◆ **TASK BRIEF**: Could you show all lines in the entries below that contain the string "participant"?

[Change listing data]
################

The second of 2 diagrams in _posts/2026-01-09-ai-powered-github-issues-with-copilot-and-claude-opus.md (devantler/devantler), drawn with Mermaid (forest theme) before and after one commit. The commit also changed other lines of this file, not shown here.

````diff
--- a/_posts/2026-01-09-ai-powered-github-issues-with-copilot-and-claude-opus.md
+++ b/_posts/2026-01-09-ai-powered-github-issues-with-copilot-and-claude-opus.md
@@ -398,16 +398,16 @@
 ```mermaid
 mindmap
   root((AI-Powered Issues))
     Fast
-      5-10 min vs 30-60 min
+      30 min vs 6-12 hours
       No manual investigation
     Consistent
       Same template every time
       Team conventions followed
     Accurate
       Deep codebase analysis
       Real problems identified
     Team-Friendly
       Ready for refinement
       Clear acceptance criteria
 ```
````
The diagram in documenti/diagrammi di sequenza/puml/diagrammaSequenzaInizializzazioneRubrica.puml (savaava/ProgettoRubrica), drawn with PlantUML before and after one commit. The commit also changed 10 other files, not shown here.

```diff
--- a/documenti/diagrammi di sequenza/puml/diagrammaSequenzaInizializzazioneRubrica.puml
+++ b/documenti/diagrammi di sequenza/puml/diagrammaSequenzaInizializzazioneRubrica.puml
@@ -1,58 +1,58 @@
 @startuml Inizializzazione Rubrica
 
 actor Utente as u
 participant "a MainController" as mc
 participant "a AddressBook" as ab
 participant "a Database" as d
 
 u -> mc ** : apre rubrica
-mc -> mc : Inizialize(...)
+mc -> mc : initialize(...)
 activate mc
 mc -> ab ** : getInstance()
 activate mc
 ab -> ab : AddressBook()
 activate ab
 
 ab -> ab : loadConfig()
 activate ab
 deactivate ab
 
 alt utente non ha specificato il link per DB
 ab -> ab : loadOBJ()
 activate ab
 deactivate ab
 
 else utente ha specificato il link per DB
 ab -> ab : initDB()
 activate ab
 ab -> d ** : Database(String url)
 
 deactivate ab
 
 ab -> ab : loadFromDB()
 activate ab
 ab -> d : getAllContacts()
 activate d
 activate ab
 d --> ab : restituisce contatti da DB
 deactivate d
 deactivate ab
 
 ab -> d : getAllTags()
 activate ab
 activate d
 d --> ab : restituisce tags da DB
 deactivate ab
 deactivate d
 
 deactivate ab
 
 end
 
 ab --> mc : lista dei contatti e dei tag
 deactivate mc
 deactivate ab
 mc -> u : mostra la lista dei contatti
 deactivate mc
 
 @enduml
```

################

◆ **EXPECTED ANSWER**:
 participant "a MainController" as mc
 participant "a AddressBook" as ab
 participant "a Database" as d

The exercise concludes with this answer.